WORK INSTRUCTIONS:
All lines in the records below that hold "from" are to be shown.

INPUT RECORDS:
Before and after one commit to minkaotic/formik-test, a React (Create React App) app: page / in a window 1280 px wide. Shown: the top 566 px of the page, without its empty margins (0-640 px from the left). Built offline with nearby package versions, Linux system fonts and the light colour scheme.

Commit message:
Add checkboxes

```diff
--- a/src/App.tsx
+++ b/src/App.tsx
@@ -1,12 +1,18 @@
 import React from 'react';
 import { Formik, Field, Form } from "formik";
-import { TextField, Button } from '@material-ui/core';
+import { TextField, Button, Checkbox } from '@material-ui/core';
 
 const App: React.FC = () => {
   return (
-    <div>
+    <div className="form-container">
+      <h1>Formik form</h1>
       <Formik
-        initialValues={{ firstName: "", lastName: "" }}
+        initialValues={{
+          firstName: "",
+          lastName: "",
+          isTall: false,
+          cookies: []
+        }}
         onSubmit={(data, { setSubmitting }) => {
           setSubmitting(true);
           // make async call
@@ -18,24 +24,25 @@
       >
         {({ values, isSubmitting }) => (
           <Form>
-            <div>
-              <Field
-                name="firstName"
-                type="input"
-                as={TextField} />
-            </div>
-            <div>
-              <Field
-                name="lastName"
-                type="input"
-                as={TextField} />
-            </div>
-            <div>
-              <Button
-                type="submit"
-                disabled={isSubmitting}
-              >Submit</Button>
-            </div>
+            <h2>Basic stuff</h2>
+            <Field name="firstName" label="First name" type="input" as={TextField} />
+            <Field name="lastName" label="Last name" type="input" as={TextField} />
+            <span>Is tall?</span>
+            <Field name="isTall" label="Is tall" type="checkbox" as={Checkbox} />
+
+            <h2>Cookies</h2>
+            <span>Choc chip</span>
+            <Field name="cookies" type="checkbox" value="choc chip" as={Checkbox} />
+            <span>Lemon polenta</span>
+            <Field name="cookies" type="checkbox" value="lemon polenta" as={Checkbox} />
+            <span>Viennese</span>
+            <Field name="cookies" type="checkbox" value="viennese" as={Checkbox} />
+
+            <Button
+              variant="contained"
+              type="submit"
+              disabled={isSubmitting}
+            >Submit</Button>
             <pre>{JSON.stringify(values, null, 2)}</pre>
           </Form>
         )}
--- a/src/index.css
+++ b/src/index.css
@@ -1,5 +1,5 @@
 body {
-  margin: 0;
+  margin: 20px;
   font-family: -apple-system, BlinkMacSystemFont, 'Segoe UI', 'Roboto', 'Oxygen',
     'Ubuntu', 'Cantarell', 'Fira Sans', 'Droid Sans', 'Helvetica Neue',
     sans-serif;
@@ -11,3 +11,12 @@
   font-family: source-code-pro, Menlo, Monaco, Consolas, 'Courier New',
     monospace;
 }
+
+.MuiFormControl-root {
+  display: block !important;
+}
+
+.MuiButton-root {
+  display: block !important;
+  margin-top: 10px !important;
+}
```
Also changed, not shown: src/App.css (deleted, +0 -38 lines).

RESPONSE FOR THIS EXERCISE:
Before and after one commit to minkaotic/formik-test, a React (Create React App) app: page / in a window 1280 px wide. Shown: the top 566 px of the page, without its empty margins (0-640 px from the left). Built offline with nearby package versions, Linux system fonts and the light colour scheme.
 import React from 'react';
 import { Formik, Field, Form } from "formik";
-import { TextField, Button } from '@material-ui/core';
+import { TextField, Button, Checkbox } from '@material-ui/core';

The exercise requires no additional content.